### INSTRUCTIONS TO FOLLOW
Only the lines with "mtondolo" in the entries below belong in the answer; please copy them.
== Segment start ==
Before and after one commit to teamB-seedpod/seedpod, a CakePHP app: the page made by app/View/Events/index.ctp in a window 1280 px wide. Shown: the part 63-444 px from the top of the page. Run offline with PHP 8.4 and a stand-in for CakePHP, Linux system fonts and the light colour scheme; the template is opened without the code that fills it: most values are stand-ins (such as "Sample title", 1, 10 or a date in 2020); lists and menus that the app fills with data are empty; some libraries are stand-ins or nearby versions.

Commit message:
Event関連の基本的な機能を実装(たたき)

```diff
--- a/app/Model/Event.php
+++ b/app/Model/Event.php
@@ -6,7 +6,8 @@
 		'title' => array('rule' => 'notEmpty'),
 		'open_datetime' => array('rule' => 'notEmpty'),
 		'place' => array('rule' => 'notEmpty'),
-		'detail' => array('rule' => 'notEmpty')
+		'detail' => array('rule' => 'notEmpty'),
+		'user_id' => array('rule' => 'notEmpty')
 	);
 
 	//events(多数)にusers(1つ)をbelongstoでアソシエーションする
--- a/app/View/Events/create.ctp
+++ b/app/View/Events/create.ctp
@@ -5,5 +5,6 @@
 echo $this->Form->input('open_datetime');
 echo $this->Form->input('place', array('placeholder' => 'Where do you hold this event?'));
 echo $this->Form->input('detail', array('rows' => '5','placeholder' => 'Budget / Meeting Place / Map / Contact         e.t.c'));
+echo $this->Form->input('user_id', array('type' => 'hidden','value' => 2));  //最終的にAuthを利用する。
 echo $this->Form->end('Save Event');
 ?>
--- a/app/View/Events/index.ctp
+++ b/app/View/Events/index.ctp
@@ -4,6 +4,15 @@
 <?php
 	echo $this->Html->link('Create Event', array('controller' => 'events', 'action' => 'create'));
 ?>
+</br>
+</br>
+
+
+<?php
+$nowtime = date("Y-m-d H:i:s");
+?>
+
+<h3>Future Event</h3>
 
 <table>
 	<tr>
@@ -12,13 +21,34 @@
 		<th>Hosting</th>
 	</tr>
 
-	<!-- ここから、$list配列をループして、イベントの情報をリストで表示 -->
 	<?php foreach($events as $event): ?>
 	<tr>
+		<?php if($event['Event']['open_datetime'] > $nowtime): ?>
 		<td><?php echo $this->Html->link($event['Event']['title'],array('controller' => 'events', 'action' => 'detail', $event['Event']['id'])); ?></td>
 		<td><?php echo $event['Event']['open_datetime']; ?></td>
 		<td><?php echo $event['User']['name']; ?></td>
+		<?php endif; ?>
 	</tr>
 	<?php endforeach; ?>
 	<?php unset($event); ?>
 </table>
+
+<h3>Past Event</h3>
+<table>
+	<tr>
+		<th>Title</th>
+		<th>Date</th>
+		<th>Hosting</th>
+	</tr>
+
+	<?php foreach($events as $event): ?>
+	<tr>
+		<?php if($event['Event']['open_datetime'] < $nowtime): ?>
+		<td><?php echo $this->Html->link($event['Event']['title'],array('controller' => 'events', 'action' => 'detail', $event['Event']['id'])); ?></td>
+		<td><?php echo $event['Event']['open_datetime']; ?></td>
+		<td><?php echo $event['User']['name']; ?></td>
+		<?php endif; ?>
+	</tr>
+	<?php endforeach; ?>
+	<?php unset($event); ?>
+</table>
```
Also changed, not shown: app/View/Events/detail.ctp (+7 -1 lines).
== Segment end ==
== Segment start ==
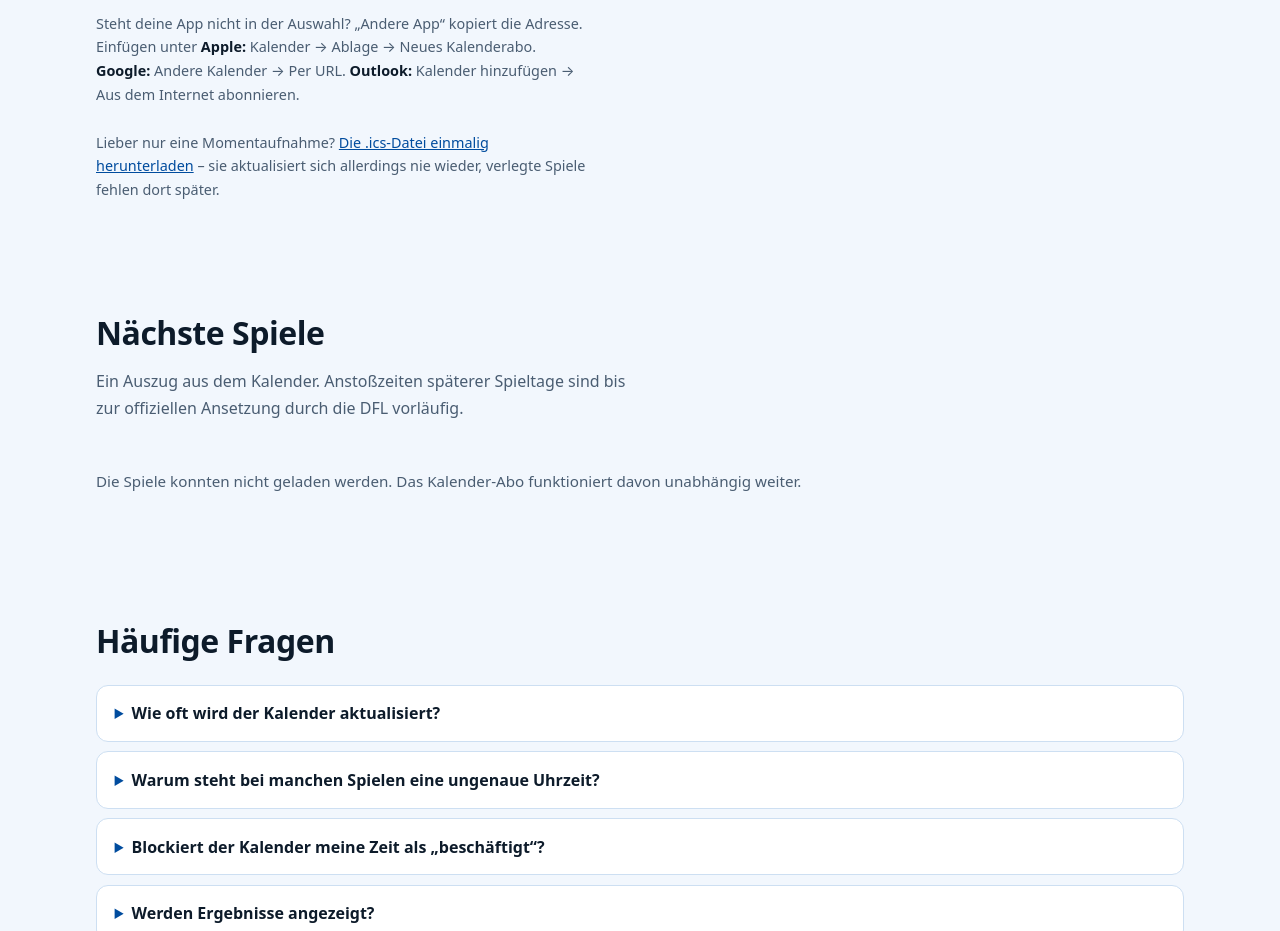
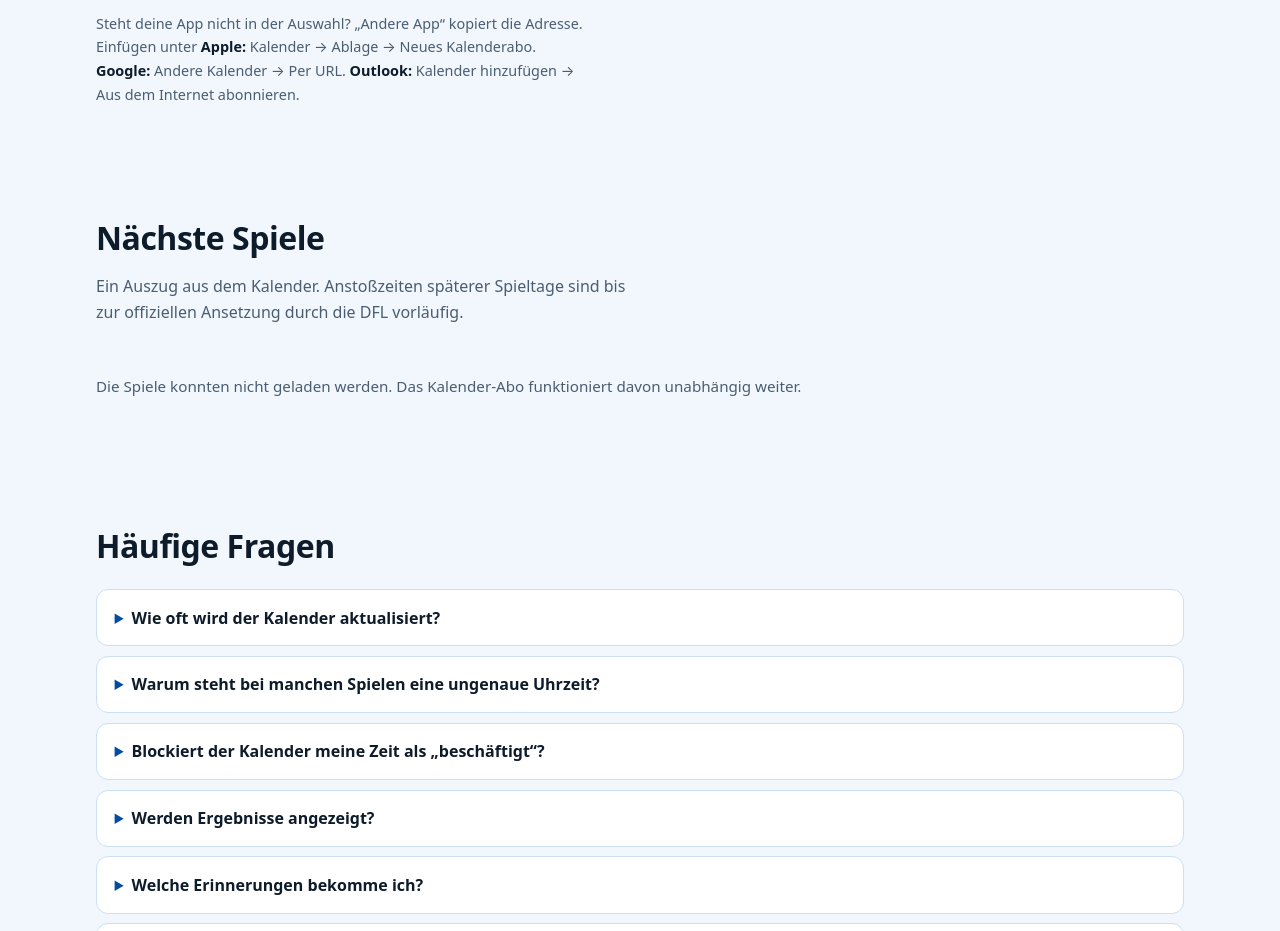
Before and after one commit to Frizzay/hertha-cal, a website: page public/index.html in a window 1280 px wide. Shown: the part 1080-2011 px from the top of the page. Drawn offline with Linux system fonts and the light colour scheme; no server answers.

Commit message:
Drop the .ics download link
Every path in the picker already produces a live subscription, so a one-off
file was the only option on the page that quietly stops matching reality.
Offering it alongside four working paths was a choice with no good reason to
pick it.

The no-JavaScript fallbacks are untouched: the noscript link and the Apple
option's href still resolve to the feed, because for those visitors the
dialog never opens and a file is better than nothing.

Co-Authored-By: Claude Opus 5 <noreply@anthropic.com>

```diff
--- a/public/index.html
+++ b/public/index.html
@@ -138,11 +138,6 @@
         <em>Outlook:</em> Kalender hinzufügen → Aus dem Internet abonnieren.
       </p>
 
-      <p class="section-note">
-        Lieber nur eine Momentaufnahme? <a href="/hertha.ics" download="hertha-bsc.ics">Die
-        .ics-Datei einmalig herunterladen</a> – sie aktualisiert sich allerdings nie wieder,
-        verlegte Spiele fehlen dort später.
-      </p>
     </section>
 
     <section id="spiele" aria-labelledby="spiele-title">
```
== Segment end ==
== Segment start ==
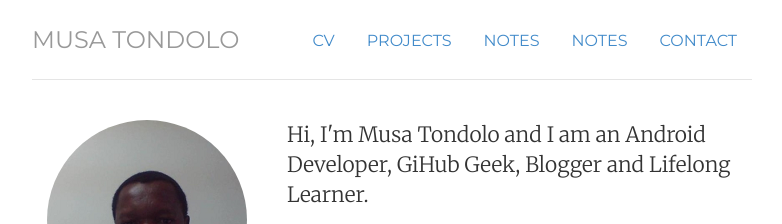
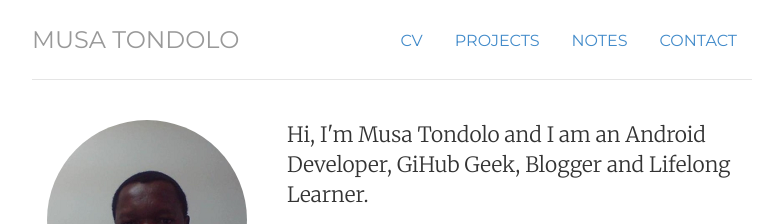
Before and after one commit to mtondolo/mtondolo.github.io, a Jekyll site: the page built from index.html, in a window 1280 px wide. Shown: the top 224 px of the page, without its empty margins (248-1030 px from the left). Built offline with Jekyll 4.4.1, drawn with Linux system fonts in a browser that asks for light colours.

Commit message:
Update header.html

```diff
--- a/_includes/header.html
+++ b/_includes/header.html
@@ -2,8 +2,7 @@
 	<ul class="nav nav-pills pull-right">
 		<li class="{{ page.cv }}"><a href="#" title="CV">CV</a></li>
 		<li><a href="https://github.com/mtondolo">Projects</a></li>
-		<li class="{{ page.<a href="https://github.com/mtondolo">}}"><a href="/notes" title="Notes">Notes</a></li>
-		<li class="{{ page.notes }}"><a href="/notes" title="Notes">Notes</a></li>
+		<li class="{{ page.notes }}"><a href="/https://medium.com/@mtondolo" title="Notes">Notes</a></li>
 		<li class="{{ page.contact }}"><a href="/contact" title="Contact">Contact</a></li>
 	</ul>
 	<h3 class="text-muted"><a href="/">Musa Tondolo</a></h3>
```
== Segment end ==
### RESPONSE TO THIS TASK
Before and after one commit to mtondolo/mtondolo.github.io, a Jekyll site: the page built from index.html, in a window 1280 px wide. Shown: the top 224 px of the page, without its empty margins (248-1030 px from the left). Built offline with Jekyll 4.4.1, drawn with Linux system fonts in a browser that asks for light colours.
 		<li><a href="https://github.com/mtondolo">Projects</a></li>
-		<li class="{{ page.<a href="https://github.com/mtondolo">}}"><a href="/notes" title="Notes">Notes</a></li>
+		<li class="{{ page.notes }}"><a href="/https://medium.com/@mtondolo" title="Notes">Notes</a></li>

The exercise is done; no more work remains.